STRENGTH AND CONDITIONING
Hitting the weight room or a strength and conditioning class 2-3 times each week can help with your running program and overall fitness. Try to perform 10 different exercises, targeting different muscles/muscle groups. (Aim for 8-16 repetitions of each exercise, 2-3 sets.)
Remember to rest at least 24 hours between strength training sessions to allow your muscles to repair and strengthen.
When tapering for a race, put your strength training on hold. Tapering is a time to preserve muscle strength and store glycogen for a great performance on race day!
Although running is one of the most efficient ways to boost cardiovascular fitness, sometimes your legs need a break!
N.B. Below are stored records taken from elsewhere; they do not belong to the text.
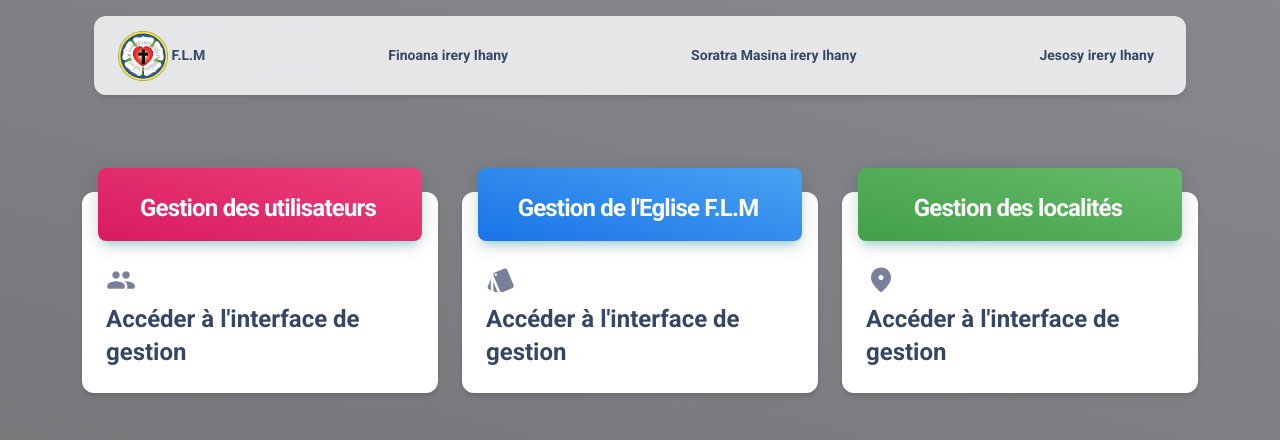
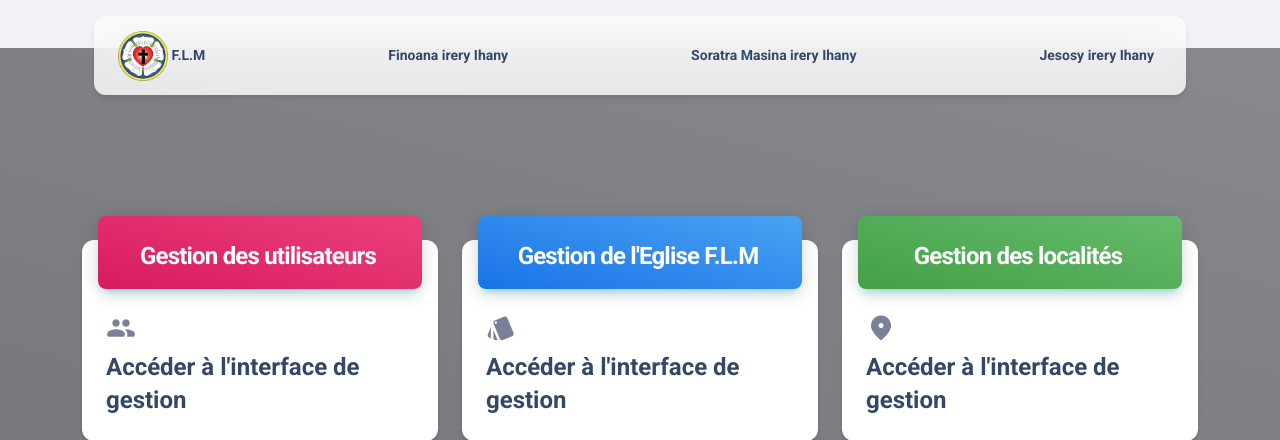
Before and after one commit to kevinliddel/flm_test, a Django app: page / in a window 1280 px wide. Shown: the top 440 px of the page. Run offline with Django 4.2, Linux system fonts and the light colour scheme; the visitor is signed in with stand-in values (Sample User, id 1); some libraries are stand-ins or nearby versions.

Commit message:
Update index.html

```diff
--- a/templates/statistic/index.html
+++ b/templates/statistic/index.html
@@ -39,7 +39,7 @@
 
 <body class="bg-gray-200">
 
-    <div class="container position-sticky z-index-sticky top-0">
+    <div class="container position-sticky z-index-sticky top-0 py-4">
         <div class="row">
           <div class="col-12">
             <!-- Navbar -->
```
You can keep your fitness level high by incorporating any heart-pumping exercise into your training routine. Swimming and cycling are particularly good cross-training activities for runners since they keep your heart rate up without additional impact.
Swimming is a great activity to complement a runner’s aerobic development. It can be a very technical but is a great upper-body/core cardio workout.
Bicycling allows you to do considerable volume without risking overuse injuries. Cycling requires more quad activation while running relies on your hamstrings, so it’s good for balancing your lower body muscles.
PLYOMETRICS (jumping, bounding, and hopping to generate explosive muscle power) Stanford University’s Director of Rehabilitation recommends this routine for runners (Jumping into Plyometrics):
1. Alternate bounding: This is a very long running stride with exaggerated knee lifts. Bound 30 – 80 yds. (rest 1 min). Do 4 repetitions.
2. Skipping: Skip for 30 – 80 yds. (rest 1 min). Do 4 repetitions.
3. Split-squat jump: Start in a lunge position, and jump upward and forward, pushing off the front leg. Land in the lunge position, and repeat continuously for 10-80 yds. (rest 45 sec). Do 3-6 repetitions.
4. Two-foot ankle hops: Stand up straight, and hop forward for 10 yards, keeping feet together; rest 45 seconds. Do 3-6 repetitions.
Experienced, injury-free runners should ease into a weekly plyo routine:
Initially: 5-10 min. once a week.
Gradually build to: 20-30 min. 1-2 times a week.
Combine cross-training with running to maximize running fitness with lower actual mileage. You can substitute 25 to 30 percent of your weekly “mileage” with cross-training.